Like all people – Christian or not – we’re not immune to sickness, tragedy, family strife, and personal struggles. When these come, do we fall back on our own resources, and not only fail to trust, but also question and blame God, or do we remember Who we are, and Whose we are, and respond with child-like faith?
There is good news for us today! The One of whom it was foretold by Zechariah, who would enter Jerusalem, humble, riding on a donkey – Jesus the Savior has come, bringing righteousness and healing. Though completely innocent, Jesus endured the pain of death on the cross, and then, rising from the dead, He defeating the power of sin, death and the devil for good! Doing for us what is impossible for us to do – His perfect life, his innocent death, his selfless sacrifice, and his glorious resurrection from the dead, has made us acceptable to God. With child-like faith, we simply need to receive what Jesus has done for us…every day.
This is God’s wisdom at work to bring forgiveness and healing. Jesus then offers this invitation:

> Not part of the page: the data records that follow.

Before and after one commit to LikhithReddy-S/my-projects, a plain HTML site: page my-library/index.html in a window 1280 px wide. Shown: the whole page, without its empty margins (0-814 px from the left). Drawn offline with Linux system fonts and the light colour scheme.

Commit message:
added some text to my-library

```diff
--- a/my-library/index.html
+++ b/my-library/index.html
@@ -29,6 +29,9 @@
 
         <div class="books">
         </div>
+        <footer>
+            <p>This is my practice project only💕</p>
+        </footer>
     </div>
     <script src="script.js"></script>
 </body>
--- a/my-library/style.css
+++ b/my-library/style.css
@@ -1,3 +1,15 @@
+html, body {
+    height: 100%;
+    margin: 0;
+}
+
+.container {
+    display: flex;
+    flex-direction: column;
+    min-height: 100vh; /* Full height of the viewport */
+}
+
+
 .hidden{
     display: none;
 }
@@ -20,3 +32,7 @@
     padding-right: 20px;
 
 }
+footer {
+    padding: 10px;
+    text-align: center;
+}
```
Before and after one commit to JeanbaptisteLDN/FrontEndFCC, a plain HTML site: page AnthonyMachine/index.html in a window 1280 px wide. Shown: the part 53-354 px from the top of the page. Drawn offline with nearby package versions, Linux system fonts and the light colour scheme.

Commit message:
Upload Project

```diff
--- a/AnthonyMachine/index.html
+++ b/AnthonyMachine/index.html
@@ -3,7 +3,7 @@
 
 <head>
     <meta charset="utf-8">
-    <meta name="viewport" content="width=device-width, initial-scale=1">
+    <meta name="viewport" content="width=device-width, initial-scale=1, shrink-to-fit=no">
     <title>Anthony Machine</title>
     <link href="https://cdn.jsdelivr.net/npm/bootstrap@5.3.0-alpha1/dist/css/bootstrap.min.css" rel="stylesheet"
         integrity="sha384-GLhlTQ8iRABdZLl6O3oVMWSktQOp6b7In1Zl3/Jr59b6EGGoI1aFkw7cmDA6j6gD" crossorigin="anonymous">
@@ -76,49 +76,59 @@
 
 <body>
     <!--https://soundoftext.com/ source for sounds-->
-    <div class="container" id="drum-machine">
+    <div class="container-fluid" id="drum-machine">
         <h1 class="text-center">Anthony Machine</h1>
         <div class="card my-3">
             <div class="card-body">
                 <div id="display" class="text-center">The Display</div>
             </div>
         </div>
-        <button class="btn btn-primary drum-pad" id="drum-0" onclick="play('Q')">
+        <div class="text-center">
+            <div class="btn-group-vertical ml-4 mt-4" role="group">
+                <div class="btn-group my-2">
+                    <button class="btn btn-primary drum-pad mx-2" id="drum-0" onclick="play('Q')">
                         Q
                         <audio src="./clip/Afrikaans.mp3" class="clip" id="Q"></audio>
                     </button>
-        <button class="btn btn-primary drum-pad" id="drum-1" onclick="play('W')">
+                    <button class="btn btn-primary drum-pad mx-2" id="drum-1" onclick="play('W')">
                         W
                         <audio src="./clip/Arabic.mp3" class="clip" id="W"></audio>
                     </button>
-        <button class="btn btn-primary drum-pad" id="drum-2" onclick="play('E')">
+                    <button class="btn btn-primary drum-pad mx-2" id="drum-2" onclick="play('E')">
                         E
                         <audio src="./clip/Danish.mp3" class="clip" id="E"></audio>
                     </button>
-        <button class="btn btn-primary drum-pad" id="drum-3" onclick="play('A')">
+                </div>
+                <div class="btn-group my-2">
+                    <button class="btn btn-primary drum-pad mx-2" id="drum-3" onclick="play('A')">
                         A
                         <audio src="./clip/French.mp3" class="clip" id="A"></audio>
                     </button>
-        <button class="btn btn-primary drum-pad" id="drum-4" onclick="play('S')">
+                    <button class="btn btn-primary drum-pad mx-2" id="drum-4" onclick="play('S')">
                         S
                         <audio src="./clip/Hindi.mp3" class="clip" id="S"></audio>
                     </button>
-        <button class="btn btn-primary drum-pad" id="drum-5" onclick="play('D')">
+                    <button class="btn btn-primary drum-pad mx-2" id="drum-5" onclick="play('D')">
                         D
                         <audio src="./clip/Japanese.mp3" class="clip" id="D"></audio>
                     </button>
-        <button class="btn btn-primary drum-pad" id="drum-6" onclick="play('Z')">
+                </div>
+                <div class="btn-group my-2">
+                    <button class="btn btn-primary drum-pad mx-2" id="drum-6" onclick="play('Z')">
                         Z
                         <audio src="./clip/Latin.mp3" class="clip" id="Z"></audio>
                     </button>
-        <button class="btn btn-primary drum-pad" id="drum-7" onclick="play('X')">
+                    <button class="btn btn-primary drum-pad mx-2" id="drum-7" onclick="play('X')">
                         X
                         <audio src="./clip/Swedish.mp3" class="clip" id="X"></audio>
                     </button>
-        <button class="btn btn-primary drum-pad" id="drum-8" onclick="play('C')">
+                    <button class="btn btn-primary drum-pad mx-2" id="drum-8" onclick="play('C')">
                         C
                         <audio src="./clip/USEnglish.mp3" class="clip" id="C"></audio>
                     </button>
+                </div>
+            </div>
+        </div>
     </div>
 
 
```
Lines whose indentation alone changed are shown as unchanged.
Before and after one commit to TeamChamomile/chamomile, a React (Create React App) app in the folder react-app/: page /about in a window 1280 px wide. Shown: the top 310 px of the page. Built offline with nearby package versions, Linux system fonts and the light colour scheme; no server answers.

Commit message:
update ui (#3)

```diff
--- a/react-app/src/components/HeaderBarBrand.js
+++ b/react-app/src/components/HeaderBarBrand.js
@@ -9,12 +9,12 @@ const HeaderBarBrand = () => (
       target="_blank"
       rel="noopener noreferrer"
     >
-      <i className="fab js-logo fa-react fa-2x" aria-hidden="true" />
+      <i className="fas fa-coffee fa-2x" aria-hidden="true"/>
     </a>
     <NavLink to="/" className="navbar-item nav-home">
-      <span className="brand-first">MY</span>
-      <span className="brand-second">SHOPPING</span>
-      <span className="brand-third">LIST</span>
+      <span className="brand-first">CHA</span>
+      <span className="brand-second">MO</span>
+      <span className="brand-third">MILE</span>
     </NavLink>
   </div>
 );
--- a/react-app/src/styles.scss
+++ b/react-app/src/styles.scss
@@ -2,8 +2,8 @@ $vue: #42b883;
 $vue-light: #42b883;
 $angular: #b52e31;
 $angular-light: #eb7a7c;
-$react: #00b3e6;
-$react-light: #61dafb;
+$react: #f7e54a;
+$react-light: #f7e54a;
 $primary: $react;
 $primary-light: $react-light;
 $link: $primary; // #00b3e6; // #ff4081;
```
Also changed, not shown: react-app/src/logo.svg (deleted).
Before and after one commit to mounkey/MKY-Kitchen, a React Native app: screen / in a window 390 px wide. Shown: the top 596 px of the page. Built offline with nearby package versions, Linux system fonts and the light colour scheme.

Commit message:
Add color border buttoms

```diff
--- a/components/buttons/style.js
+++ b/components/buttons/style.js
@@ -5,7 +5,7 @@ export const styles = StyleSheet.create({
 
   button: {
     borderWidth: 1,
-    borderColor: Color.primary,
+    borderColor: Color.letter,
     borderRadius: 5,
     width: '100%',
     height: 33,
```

Come to me, all who labor and are heavy laden, and I will give you rest. Take my yoke upon you and learn from me, for I am gentle and lowly in heart, and you will find rest for your souls. For my yoke is easy and my burden is light.
To those with faith like a child, he says: You’re mine; I am not going to leave you alone; come to me, and I’ll give you rest. But it’s not the rest that you might imagine – a good night’s sleep, or lounging with your feet up and a drink in your hand; or no problems.
No, it means that, forgiven, we are relieved of the guilt and stain of sin; it means, that as His own dearly oved ones, we can bring our burdens to Him; it means learning the best way to live from God’s wisdom in His Word; it means being welcome and safe and at peace in His presence, especially here at the Lord’s Table; it means receiving comfort in the face of challenges; it means not having to endure the hard things alone – He’s by our side..yoked with us, pulling with us, for us. It means that We don’t have to live life alone, when in fact, we can’t do it alone.
There’s a better way. Having faith like a child. Recognizing that you can’t do it yourself. Recognizing that you need a power and source of strength greater than your own. This is the faith Jesus has given His Baptized, dearly loved ones. It doesn’t mean that life will be easier, but the One who brings healing and forgiveness, who has already endured it all, and has come through it all, is by our side all the way. He promises I am with you always, to the close of the age.
Faith. Child-like. It’s really not complicated at all: God loves us; Jesus died for us; We are forgiven; we have the promise of eternal life.
Pastor Bob Kuppler
St Matthew’s Evangelical Lutheran Church
Wilmington, North Carolina USA